With the end of early voting quickly approaching and the General Election likely to draw 60 percent or more of the county’s registered voters to the polls, Leavenworth County’s chief election officer is urging voters to pay attention.
With the end of early voting quickly approaching and the General Election likely to draw 60 percent or more of the county’s registered voters to the polls, Leavenworth County’s chief election officer is urging voters to pay attention. County Clerk Janet Klasinski said her office staff and the county’s election workers will be, too, calibrating electronic voting machines used by the county both the morning of Nov. 6 and throughout that day, similar to what they have been doing throughout the early voting period that began Oct. 17. The calibrations are necessary, she said, because the iVotronic machines use a touch screen system to register voters’ choices. It’s for that same reason that she is telling voters to take the opportunity afforded by the machine to also double-check the accuracy of their choices. “It’s very important that voters make sure and look at that screen,” which appears after a voter has completed the ballot, she said. Poll workers, Klasinski said, also tell voters to review their choices before completing the process as they show up at the polls.
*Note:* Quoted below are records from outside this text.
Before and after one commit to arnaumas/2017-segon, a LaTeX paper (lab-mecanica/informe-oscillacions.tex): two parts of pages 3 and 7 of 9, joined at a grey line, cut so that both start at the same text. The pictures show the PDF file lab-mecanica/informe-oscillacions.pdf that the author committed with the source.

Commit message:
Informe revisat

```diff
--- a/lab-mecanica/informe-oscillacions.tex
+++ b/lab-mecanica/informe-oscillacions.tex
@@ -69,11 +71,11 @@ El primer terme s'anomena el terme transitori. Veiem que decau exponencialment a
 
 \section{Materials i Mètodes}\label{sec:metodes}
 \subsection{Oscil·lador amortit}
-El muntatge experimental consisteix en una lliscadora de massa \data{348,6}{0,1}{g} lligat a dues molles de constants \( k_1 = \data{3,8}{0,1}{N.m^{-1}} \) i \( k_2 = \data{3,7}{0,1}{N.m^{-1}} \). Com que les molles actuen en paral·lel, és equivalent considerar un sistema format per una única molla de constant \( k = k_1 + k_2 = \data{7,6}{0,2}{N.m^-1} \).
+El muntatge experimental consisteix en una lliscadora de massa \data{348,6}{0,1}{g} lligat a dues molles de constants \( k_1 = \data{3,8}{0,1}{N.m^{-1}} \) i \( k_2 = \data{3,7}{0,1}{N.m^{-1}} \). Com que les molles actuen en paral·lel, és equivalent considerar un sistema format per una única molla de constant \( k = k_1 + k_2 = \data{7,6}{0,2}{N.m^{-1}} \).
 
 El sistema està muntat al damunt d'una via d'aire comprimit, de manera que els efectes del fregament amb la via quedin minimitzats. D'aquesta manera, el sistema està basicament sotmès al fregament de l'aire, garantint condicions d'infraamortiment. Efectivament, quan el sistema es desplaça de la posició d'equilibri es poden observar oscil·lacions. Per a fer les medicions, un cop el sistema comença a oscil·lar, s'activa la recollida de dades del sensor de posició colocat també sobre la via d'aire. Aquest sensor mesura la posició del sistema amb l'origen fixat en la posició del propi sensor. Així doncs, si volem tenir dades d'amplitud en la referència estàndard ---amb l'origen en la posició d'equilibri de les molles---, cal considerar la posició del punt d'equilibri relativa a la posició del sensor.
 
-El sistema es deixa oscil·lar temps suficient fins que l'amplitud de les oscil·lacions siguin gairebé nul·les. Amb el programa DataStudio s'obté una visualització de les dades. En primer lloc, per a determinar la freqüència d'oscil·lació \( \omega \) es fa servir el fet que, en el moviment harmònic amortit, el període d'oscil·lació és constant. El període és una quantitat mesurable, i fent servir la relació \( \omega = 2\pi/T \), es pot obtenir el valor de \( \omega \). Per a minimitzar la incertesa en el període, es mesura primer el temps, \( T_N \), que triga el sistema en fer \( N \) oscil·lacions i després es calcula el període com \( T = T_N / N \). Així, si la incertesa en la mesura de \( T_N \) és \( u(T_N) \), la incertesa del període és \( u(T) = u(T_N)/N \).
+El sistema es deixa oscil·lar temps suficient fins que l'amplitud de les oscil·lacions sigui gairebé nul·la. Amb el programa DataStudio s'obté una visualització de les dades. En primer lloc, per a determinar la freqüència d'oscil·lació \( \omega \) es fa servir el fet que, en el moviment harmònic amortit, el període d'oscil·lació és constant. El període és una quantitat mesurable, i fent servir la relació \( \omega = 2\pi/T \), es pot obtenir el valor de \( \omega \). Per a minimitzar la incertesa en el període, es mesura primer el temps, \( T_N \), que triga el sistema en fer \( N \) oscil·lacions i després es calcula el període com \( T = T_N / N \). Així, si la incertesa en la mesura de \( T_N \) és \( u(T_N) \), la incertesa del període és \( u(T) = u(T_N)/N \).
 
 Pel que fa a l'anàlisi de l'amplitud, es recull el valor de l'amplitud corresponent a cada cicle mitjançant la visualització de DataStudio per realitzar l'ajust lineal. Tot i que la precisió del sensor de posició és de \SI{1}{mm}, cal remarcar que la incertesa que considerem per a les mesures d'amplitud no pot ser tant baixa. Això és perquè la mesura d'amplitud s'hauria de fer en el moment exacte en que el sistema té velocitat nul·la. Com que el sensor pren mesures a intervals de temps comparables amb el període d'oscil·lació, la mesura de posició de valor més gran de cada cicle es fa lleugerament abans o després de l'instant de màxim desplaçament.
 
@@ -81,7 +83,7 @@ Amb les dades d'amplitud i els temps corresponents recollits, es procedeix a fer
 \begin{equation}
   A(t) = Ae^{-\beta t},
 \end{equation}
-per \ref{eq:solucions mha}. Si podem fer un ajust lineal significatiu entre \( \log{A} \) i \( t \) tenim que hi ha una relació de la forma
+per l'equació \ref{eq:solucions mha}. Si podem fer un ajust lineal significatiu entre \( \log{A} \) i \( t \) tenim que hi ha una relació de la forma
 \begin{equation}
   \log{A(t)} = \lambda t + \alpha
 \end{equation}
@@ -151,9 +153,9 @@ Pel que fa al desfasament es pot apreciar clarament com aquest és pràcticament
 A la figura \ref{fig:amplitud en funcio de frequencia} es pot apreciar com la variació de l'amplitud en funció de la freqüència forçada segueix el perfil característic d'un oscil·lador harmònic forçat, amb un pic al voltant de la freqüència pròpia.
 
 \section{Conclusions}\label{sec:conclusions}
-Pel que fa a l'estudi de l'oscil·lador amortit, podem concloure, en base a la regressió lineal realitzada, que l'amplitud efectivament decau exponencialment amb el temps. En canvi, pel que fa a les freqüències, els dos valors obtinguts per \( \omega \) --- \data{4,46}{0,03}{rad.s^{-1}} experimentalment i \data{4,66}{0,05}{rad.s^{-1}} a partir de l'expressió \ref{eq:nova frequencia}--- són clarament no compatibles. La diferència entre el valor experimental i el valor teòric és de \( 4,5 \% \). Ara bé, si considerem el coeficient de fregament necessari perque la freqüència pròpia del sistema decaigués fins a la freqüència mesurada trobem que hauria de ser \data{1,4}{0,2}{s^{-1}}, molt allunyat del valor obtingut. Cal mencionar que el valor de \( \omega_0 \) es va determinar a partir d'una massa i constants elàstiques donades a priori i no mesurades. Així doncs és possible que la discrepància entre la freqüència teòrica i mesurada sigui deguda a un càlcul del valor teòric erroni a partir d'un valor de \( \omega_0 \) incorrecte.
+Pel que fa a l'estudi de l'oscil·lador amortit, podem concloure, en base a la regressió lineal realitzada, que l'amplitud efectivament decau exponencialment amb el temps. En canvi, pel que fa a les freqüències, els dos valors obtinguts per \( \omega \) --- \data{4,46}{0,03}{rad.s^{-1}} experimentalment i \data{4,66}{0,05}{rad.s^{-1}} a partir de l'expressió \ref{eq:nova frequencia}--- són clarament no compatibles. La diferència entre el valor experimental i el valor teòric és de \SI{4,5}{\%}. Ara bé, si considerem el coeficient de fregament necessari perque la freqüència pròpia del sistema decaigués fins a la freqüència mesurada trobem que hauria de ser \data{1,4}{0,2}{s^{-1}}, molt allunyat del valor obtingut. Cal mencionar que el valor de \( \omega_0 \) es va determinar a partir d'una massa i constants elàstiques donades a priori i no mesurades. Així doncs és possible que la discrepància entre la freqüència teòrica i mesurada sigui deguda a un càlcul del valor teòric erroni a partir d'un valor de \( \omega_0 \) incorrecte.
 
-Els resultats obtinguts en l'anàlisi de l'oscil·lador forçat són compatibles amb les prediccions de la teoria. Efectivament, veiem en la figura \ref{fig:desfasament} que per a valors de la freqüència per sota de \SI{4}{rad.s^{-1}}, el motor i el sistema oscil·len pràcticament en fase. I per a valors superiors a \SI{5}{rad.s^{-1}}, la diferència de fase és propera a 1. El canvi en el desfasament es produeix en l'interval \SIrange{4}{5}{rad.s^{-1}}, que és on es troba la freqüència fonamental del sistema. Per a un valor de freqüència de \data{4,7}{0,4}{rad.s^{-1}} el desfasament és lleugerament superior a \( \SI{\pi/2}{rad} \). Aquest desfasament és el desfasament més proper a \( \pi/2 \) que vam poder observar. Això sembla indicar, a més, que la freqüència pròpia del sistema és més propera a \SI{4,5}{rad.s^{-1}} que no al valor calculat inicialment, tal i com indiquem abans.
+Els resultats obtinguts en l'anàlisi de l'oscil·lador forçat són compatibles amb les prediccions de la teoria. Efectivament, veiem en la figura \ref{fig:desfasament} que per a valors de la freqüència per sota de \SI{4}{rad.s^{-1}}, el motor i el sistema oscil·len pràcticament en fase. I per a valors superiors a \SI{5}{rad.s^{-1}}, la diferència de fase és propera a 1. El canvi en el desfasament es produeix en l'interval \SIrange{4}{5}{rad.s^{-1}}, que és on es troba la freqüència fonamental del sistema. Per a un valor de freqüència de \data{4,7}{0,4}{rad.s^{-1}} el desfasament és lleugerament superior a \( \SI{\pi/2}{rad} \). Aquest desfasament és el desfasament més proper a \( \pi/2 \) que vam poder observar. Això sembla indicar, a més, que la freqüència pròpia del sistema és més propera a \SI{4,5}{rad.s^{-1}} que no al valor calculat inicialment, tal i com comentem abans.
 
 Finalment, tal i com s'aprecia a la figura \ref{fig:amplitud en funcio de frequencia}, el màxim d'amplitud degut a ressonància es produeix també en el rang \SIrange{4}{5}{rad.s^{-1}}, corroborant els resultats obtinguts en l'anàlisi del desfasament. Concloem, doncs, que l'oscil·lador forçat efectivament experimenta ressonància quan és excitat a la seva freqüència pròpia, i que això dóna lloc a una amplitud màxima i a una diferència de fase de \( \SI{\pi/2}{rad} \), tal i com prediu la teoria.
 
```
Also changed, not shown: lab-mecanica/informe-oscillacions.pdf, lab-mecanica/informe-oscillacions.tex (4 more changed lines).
The reinforcement of that message follows concerns from David Mamaux of Leavenworth, who said when he went in to vote last week he had problems with the machine he was using registering his intended choice for president. “I saw that my vote was a big checkmark on the Obama line,” though he had intended to vote for the president’s opponent, Mitt Romney, he said. Mamaux said he called a poll worker over but still had to try numerous times before his correct vote was registered. Mamaux said he thinks election workers need to do more to warn voters of the potential problems, either by putting up signs or calibrating the machines more often. “You may not realize they’re not accurate and you may end up voting for the last guy you wanted to vote for,” he said. Klasinksi insisted that errors like that have been exceedingly rare since the machines were first implemented in 2006 and added that she did not think Mamaux’s concerns should deter other voters from using the electronic machines. Though the machines, like paper ballots, are not perfect, Klasinski said that there have been few problems like the one that Mamaux voiced since they were first instituted. “I have worked with these machines a lot and I think that they’re very accurate,” when calibrated correctly, she said. In-person advance voting ends at noon Nov. 5 at the county election office at the courthouse.